[Saved entries]
====
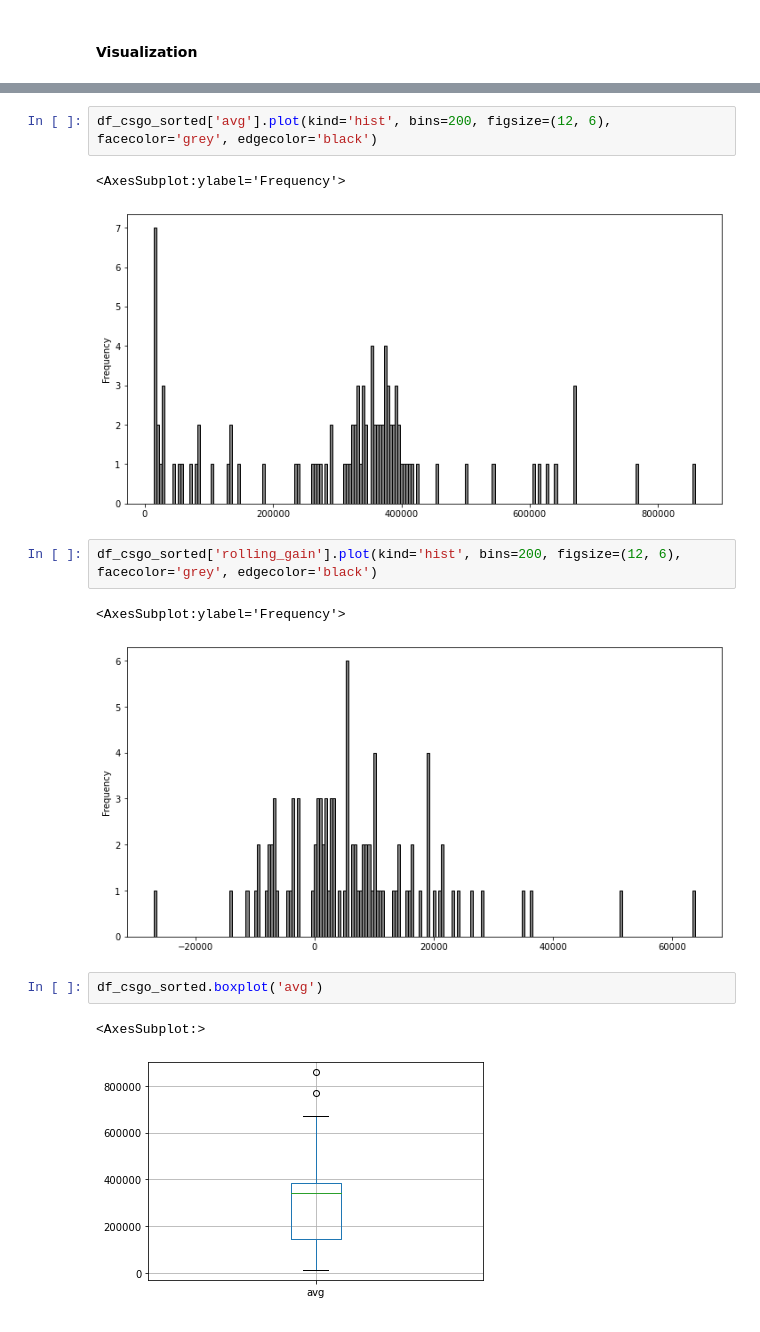
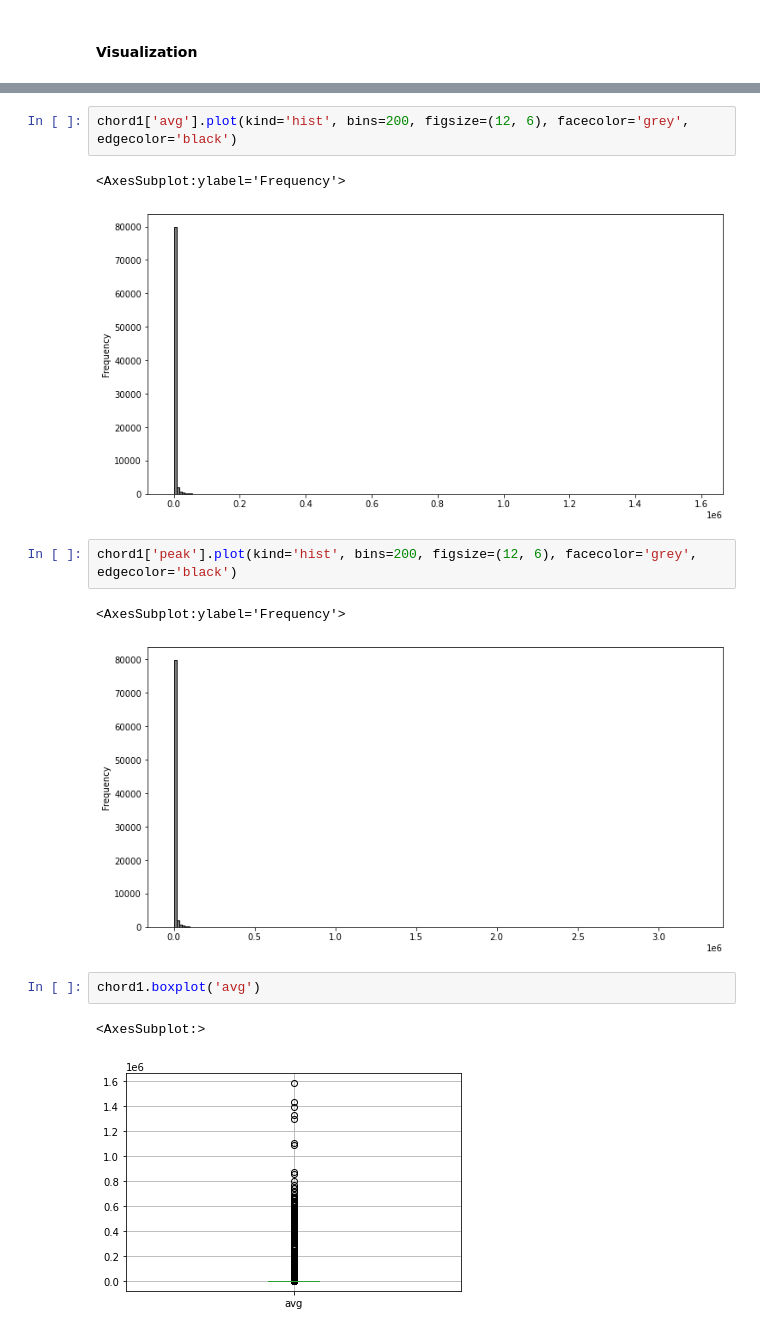
Before and after one commit to data301-2021-winter1/project-group01-project, a Jupyter notebook: notebooks/analysis1.ipynb, the cells around one changed output, grey strips where cells are left out. Cells and saved outputs as stored; diff of their text form.

```diff
--- a/notebooks/analysis1.ipynb
+++ b/notebooks/analysis1.ipynb
@@ -298,16 +251,16 @@ df_csgo_sorted['gain'].plot(kind='hist', bins=200, figsize=(12, 6), facecolor='g
 # %%
-df_csgo_sorted['avg'].plot(kind='hist', bins=200, figsize=(12, 6), facecolor='grey', edgecolor='black')
+chord1['avg'].plot(kind='hist', bins=200, figsize=(12, 6), facecolor='grey', edgecolor='black')
 # %% [output]
 <AxesSubplot:ylabel='Frequency'>
-[figure, old version]
+[figure, new version]
 # %%
-df_csgo_sorted['rolling_gain'].plot(kind='hist', bins=200, figsize=(12, 6), facecolor='grey', edgecolor='black')
+chord1['peak'].plot(kind='hist', bins=200, figsize=(12, 6), facecolor='grey', edgecolor='black')
 # %% [output]
 <AxesSubplot:ylabel='Frequency'>
-[figure, old version]
+[figure, new version]
 # %%
-df_csgo_sorted.boxplot('avg')
+chord1.boxplot('avg')
 # %% [output]
 <AxesSubplot:>
-[figure, old version]
+[figure, new version]
 # %%
```
Also changed, not shown: parts of 13 cells of this notebook, 1 other file.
====
• [What to produce]:
Extract all the data above exactly, excluding every picture.

• [Solution to this task]:
Before and after one commit to data301-2021-winter1/project-group01-project, a Jupyter notebook: notebooks/analysis1.ipynb, the cells around one changed output, grey strips where cells are left out. Cells and saved outputs as stored; diff of their text form.

```diff
--- a/notebooks/analysis1.ipynb
+++ b/notebooks/analysis1.ipynb
@@ -298,16 +251,16 @@ df_csgo_sorted['gain'].plot(kind='hist', bins=200, figsize=(12, 6), facecolor='g
 # %%
-df_csgo_sorted['avg'].plot(kind='hist', bins=200, figsize=(12, 6), facecolor='grey', edgecolor='black')
+chord1['avg'].plot(kind='hist', bins=200, figsize=(12, 6), facecolor='grey', edgecolor='black')
 # %% [output]
 <AxesSubplot:ylabel='Frequency'>
-[figure, old version]
+[figure, new version]
 # %%
-df_csgo_sorted['rolling_gain'].plot(kind='hist', bins=200, figsize=(12, 6), facecolor='grey', edgecolor='black')
+chord1['peak'].plot(kind='hist', bins=200, figsize=(12, 6), facecolor='grey', edgecolor='black')
 # %% [output]
 <AxesSubplot:ylabel='Frequency'>
-[figure, old version]
+[figure, new version]
 # %%
-df_csgo_sorted.boxplot('avg')
+chord1.boxplot('avg')
 # %% [output]
 <AxesSubplot:>
-[figure, old version]
+[figure, new version]
 # %%
```
Also changed, not shown: parts of 13 cells of this notebook, 1 other file.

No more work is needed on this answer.